### TRY IT
Your answer should be only the lines below from the one with "Refine hero typography" to the one with "Tâche : navigation", repeated exactly, ends included.

● ● ● ● ● ● ●

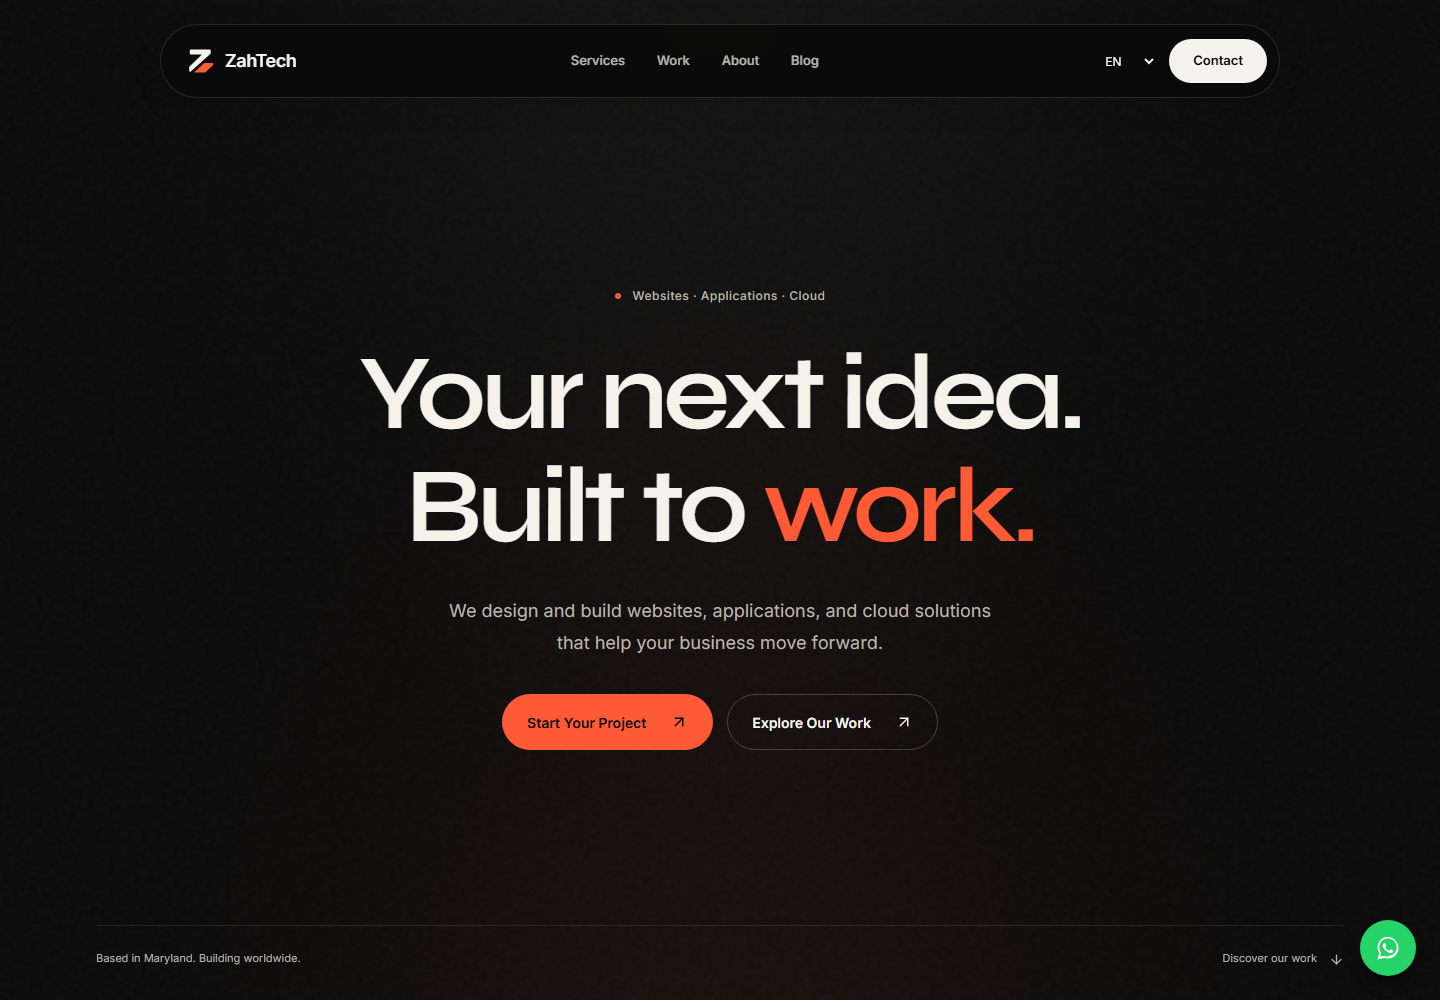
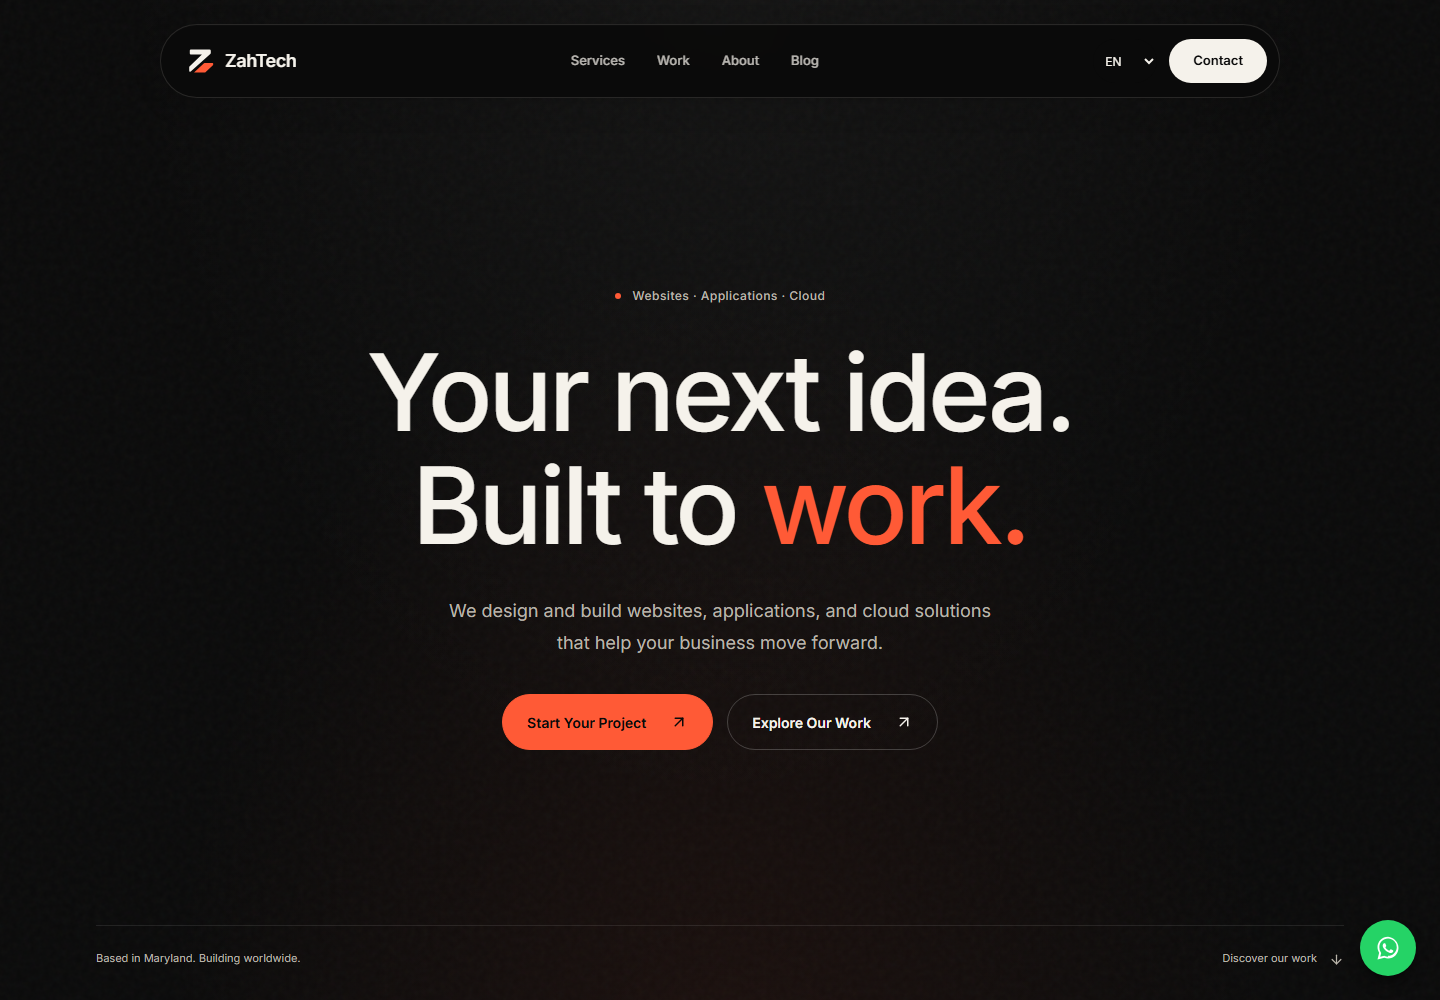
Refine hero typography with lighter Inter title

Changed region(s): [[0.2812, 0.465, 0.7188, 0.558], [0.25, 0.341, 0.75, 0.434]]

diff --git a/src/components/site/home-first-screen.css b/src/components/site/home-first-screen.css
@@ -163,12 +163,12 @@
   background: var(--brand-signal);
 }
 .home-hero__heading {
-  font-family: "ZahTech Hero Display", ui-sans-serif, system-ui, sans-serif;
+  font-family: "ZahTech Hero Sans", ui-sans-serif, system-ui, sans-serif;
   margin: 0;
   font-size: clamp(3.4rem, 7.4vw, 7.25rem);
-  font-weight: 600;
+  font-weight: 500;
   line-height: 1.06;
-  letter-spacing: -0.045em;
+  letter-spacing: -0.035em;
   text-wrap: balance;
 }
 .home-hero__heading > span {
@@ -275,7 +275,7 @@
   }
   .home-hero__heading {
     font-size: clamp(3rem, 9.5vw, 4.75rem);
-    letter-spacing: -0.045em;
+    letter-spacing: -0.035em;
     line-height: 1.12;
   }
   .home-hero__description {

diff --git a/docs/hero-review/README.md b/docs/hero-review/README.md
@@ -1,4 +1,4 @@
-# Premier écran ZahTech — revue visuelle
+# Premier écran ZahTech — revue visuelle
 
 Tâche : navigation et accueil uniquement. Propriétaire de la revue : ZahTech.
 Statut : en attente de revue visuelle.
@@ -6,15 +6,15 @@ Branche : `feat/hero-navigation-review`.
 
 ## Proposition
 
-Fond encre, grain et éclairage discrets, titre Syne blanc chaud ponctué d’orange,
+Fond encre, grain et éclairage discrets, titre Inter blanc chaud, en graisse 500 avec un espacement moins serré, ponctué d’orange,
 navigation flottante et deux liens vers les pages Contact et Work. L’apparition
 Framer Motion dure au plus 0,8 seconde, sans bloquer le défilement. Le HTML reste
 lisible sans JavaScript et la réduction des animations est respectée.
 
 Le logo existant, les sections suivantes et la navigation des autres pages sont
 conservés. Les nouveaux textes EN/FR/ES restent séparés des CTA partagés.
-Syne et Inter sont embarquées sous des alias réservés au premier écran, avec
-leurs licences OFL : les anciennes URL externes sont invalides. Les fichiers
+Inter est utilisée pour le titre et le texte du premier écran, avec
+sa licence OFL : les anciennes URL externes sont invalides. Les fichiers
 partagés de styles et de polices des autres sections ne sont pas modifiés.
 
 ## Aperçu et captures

● ● ● ● ● ● ●

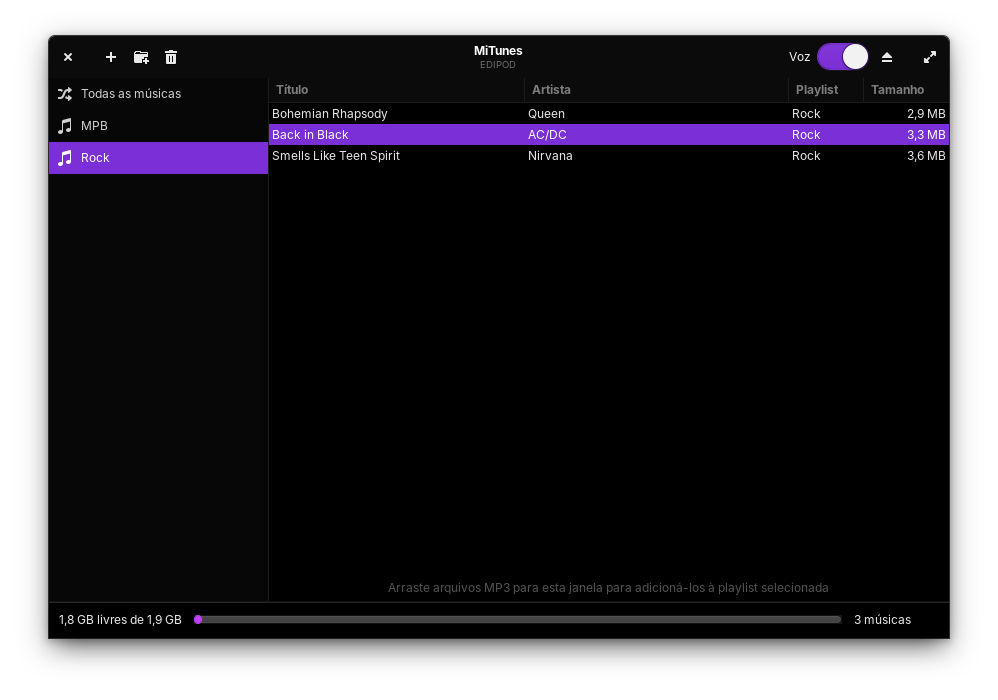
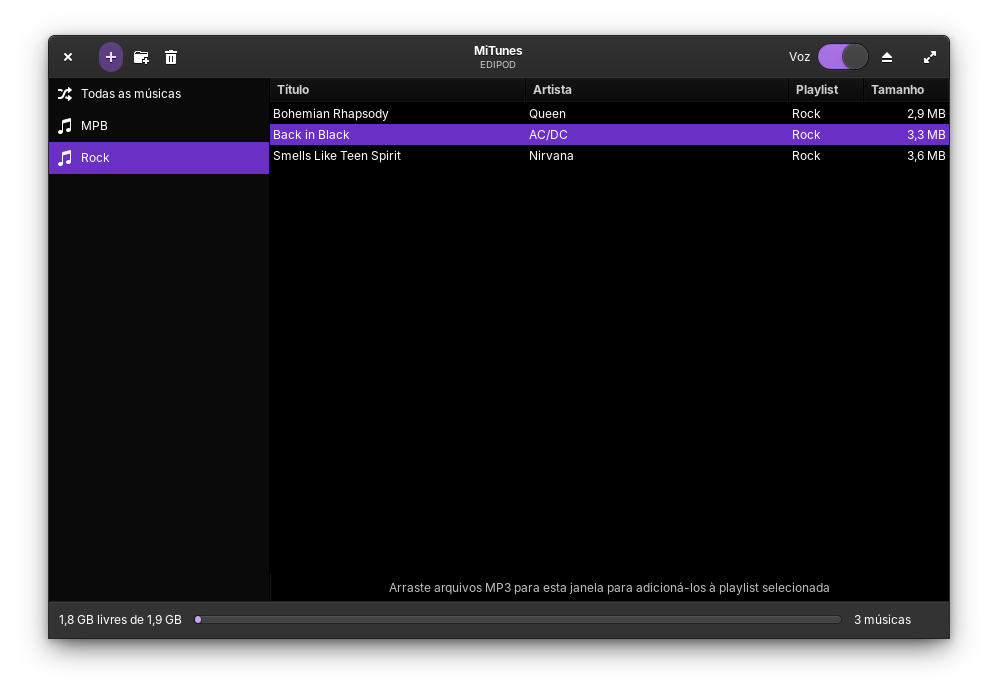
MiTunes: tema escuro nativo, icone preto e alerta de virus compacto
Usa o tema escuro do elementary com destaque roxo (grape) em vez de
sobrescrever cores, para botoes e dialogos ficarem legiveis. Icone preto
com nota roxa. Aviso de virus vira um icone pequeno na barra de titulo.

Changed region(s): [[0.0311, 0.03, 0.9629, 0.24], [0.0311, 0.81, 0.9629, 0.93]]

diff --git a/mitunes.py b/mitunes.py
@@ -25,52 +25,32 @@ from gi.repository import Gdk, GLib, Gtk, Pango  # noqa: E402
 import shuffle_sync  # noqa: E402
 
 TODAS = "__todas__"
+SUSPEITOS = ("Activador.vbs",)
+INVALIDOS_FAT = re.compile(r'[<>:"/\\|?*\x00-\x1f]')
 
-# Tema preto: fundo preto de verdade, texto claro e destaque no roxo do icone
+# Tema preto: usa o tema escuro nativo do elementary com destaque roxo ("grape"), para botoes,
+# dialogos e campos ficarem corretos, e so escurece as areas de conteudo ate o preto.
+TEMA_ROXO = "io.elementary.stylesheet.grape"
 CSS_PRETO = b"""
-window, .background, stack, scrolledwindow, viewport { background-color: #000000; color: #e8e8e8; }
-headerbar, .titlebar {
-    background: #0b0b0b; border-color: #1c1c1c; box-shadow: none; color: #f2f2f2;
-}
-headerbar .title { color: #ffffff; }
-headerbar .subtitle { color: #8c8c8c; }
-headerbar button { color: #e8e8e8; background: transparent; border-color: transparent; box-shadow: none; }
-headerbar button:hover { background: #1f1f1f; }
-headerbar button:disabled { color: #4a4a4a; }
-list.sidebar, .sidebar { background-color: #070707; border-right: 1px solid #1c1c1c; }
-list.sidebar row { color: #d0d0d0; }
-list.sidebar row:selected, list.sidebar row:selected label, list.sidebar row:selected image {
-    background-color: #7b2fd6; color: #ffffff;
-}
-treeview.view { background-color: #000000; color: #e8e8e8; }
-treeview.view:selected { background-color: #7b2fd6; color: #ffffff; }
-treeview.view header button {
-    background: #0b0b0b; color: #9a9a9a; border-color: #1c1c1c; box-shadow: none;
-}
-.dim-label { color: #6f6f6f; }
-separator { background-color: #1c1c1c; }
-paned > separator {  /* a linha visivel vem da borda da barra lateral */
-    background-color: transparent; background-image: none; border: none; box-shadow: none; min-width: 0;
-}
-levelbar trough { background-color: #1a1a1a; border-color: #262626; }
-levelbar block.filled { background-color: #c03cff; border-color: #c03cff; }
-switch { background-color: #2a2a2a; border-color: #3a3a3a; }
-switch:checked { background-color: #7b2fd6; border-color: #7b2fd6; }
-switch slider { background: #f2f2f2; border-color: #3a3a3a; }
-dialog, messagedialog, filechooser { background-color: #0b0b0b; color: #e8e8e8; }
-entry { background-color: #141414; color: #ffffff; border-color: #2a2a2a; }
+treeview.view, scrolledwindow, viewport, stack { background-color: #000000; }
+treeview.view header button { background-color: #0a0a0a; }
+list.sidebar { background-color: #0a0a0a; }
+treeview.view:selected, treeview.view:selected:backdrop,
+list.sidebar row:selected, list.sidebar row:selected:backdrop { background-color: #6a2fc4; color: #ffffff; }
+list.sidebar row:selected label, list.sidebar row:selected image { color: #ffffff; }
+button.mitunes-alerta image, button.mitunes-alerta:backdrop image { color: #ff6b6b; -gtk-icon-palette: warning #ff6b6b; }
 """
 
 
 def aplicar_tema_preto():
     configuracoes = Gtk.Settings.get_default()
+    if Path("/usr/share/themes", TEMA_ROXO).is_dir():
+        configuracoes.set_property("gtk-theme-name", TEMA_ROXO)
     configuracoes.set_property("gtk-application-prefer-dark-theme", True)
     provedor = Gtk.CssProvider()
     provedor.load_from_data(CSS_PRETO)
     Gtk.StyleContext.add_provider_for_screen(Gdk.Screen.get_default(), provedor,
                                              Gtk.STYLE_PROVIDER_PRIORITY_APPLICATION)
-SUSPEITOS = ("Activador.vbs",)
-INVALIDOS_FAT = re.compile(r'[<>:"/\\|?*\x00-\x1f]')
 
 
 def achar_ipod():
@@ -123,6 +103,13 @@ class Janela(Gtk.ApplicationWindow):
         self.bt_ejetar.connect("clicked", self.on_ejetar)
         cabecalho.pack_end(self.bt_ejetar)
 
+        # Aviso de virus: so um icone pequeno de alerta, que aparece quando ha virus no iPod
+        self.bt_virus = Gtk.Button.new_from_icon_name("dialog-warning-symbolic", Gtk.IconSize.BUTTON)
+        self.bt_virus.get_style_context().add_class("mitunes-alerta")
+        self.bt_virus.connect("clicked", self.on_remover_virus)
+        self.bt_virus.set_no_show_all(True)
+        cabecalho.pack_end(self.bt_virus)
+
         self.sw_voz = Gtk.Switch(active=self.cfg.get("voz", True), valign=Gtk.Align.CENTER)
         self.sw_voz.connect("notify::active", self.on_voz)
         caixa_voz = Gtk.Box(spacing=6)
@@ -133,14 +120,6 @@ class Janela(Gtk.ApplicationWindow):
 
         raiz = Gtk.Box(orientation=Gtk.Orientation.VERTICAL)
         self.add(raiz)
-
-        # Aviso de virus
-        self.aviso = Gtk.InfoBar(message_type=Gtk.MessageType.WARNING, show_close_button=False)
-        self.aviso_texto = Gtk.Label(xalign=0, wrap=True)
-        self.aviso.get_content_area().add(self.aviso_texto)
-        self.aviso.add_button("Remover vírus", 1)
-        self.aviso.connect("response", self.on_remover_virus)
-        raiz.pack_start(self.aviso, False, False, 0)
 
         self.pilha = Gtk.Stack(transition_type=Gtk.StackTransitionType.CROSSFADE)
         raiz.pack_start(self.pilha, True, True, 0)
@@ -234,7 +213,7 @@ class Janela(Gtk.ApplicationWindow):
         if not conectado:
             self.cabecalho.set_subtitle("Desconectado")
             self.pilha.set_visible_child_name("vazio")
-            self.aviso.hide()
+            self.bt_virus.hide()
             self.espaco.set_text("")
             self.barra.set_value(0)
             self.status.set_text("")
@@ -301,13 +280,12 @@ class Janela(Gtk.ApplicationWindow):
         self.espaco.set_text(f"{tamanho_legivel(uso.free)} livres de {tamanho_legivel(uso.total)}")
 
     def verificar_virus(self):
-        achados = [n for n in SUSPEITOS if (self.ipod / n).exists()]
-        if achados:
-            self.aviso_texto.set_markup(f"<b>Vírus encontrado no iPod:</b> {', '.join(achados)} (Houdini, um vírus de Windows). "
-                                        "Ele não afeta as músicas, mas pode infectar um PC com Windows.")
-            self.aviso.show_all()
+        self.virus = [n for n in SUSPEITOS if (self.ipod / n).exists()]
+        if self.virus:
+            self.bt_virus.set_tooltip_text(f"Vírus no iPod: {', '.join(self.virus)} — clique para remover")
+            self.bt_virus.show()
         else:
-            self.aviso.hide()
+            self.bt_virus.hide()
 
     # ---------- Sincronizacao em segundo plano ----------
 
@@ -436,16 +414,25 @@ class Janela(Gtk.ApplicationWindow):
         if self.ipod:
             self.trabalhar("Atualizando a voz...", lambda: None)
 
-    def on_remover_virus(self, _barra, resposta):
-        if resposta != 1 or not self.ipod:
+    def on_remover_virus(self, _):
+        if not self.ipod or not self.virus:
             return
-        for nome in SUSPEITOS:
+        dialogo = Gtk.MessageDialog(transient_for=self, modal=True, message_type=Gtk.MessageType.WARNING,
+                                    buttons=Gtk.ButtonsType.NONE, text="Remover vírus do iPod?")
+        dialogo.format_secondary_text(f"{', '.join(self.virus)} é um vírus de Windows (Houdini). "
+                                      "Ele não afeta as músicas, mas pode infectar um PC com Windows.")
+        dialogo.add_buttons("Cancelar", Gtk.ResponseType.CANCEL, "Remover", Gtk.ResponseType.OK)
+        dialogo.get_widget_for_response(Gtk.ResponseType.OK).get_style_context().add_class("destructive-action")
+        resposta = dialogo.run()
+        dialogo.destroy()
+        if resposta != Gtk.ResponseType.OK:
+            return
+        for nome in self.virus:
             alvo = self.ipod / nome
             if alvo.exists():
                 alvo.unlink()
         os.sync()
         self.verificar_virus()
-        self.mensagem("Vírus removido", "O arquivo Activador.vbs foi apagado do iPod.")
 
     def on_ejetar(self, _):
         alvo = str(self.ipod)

● ● ● ● ● ● ●

### RESULT BELOW
Refine hero typography with lighter Inter title

Changed region(s): [[0.2812, 0.465, 0.7188, 0.558], [0.25, 0.341, 0.75, 0.434]]

diff --git a/src/components/site/home-first-screen.css b/src/components/site/home-first-screen.css
@@ -163,12 +163,12 @@
   background: var(--brand-signal);
 }
 .home-hero__heading {
-  font-family: "ZahTech Hero Display", ui-sans-serif, system-ui, sans-serif;
+  font-family: "ZahTech Hero Sans", ui-sans-serif, system-ui, sans-serif;
   margin: 0;
   font-size: clamp(3.4rem, 7.4vw, 7.25rem);
-  font-weight: 600;
+  font-weight: 500;
   line-height: 1.06;
-  letter-spacing: -0.045em;
+  letter-spacing: -0.035em;
   text-wrap: balance;
 }
 .home-hero__heading > span {
@@ -275,7 +275,7 @@
   }
   .home-hero__heading {
     font-size: clamp(3rem, 9.5vw, 4.75rem);
-    letter-spacing: -0.045em;
+    letter-spacing: -0.035em;
     line-height: 1.12;
   }
   .home-hero__description {

diff --git a/docs/hero-review/README.md b/docs/hero-review/README.md
@@ -1,4 +1,4 @@
-# Premier écran ZahTech — revue visuelle
+# Premier écran ZahTech — revue visuelle
 
 Tâche : navigation et accueil uniquement. Propriétaire de la revue : ZahTech.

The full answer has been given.